Early withdrawal of life-sustaining treatment due to expected poor prognosis is responsible for the majority of in-house deaths in severe traumatic brain injury (TBI). With increased focus on the decision and timing of withdrawal of care in patients with severe TBI, data on early neurological recovery in patients with a favorable outcome is needed to guide physicians and families.
The authors reviewed prospectively collected data obtained in 1241 patients with head injury who were treated between 1986 and 2012. Patients with severe TBI, motor Glasgow Coma Scale (mGCS) score < 6 on admission, and those who had favorable outcomes (Glasgow Outcome Scale [GOS] score of 4 or 5, indicating moderate disability or good recovery) at 6 months were selected. Baseline demographic, clinical, and imaging data were analyzed. The time from injury to the first record of following commands (mGCS score of 6) after injury was recorded. The temporal profile of GOS scores from discharge to 6 months after the injury was also assessed.
The authors studied 218 patients (183 male and 35 female) with a mean age of 28.9 ± 11.2 years. The majority of patients were able to follow commands (mGCS score of 6) within the 1st week after injury (71.4%), with the highest percentage of patients in this group recovering on Day 1 (28.6%). Recovery to the point of following commands beyond 2 weeks after the injury was seen in 14.8% of patients, who experienced significantly longer durations of intracranial pressure monitoring (p = 0.001) and neuromuscular blockade (p < 0.001). In comparison with patients with moderate disability, patients with good recovery had a higher initial GCS score (p = 0.01), lower incidence of anisocoria at admission (p = 0.048), and a shorter ICU stay (p < 0.001) and total hospital stay (p < 0.001). There was considerable improvement in GOS scores from discharge to follow-up at 6 months.
Up to 15% of patients with a favorable outcome after severe TBI may begin to follow commands beyond 2 weeks after the injury.
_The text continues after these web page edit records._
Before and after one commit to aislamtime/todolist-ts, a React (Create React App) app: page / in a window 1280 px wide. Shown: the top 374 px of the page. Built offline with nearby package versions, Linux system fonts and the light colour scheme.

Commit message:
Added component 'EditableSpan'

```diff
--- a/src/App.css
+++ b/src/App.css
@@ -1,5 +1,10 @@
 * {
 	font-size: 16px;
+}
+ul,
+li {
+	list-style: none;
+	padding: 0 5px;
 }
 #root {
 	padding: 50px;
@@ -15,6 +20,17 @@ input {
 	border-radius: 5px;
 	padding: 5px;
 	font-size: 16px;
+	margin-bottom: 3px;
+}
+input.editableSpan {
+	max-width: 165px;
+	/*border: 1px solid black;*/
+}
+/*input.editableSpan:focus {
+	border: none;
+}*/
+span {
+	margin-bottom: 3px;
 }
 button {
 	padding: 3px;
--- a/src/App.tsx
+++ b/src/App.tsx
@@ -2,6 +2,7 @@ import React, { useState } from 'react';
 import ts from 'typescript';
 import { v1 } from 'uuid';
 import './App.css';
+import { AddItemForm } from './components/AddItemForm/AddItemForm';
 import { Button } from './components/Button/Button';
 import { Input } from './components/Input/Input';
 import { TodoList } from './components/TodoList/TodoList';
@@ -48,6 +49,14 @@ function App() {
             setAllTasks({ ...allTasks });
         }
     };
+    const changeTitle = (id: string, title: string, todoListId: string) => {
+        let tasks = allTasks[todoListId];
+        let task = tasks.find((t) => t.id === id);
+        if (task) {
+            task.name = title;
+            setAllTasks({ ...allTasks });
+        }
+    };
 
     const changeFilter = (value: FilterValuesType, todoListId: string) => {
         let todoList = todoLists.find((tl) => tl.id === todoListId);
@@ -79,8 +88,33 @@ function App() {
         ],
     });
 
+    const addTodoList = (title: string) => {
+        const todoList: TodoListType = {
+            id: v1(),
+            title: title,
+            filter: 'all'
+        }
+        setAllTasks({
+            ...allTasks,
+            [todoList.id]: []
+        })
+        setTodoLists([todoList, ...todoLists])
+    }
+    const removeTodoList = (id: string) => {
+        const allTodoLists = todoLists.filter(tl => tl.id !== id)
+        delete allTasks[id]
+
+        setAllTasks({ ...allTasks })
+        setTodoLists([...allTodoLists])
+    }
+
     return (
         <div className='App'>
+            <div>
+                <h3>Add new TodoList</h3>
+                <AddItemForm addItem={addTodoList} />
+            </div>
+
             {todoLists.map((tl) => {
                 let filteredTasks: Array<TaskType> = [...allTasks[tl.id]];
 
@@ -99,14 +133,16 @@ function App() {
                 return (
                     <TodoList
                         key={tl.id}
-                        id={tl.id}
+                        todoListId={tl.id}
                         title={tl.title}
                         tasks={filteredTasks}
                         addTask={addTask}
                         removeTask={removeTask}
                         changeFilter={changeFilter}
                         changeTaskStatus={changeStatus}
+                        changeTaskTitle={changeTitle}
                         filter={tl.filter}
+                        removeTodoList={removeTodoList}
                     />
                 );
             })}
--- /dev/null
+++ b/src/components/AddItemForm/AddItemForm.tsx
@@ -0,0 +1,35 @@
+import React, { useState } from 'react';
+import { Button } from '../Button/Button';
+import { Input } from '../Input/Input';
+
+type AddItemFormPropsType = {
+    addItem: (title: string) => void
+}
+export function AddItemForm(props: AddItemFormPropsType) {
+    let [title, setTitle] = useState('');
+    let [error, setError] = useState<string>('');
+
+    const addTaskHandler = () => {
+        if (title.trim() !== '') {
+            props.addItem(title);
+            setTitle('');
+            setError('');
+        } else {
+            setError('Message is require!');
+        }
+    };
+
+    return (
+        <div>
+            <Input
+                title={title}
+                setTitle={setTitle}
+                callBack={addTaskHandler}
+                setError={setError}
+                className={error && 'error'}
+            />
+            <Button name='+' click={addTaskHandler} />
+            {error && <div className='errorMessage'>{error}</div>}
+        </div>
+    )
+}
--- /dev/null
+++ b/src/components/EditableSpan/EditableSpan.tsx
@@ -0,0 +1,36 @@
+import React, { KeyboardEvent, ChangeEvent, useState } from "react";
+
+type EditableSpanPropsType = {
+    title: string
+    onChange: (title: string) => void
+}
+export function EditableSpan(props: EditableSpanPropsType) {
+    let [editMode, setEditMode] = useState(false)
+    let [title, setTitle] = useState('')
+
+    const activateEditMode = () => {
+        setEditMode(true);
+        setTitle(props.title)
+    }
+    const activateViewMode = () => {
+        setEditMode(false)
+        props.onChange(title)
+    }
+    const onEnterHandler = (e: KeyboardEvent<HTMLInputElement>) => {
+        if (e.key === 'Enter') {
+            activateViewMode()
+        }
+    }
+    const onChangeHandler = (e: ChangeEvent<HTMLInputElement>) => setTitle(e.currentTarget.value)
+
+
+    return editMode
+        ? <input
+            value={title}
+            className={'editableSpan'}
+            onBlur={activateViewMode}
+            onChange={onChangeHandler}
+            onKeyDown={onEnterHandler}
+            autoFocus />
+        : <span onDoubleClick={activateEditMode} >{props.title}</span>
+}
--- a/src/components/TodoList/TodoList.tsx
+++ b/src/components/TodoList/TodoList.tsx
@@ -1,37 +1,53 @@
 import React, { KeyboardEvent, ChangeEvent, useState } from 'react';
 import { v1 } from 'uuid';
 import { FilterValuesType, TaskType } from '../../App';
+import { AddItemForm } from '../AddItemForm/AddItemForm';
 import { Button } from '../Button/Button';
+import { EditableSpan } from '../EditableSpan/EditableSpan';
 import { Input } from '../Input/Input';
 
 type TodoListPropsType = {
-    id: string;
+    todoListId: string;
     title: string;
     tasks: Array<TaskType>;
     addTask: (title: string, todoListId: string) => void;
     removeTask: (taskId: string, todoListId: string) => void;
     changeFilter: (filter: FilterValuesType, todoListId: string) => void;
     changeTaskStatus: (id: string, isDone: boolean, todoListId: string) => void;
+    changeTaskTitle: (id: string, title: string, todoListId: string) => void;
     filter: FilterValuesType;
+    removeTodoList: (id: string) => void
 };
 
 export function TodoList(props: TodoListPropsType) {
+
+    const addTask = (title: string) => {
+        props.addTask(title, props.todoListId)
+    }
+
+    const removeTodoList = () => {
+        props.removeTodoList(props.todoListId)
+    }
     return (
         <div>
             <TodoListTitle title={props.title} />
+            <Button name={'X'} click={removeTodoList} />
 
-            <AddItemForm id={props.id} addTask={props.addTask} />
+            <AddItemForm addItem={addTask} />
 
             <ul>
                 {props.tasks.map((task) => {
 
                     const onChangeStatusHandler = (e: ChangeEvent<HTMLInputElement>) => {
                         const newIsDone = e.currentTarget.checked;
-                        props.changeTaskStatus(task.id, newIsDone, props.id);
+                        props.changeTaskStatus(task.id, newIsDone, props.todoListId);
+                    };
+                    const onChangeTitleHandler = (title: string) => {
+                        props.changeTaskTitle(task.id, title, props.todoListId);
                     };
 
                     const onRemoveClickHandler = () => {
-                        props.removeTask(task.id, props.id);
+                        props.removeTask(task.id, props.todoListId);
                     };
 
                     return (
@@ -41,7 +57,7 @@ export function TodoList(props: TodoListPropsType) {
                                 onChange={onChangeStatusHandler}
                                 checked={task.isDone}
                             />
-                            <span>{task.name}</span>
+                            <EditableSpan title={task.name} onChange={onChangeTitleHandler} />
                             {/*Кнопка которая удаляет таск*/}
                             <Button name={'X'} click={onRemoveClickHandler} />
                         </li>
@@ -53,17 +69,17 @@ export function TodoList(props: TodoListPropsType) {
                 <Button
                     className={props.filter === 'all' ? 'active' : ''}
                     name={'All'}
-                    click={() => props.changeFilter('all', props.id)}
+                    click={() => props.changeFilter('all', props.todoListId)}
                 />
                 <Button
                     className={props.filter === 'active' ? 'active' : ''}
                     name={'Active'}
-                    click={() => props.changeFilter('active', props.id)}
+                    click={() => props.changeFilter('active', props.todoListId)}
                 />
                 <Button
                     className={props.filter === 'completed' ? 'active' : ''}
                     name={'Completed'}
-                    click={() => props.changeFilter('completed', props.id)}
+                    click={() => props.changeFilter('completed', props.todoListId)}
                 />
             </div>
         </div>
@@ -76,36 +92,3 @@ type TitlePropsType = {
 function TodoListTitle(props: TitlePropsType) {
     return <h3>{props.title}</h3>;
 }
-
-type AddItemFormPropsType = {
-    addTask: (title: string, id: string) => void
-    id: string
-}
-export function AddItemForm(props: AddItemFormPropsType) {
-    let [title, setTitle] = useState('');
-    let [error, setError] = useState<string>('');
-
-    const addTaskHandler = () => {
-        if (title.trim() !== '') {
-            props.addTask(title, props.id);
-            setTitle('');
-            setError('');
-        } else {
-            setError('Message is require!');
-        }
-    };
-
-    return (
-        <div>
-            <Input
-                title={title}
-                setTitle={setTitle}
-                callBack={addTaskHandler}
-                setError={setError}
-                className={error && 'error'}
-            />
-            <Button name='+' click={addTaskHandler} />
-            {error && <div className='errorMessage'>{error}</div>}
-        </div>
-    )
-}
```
These data caution against early withdrawal of life-sustaining treatment in patients with severe TBI.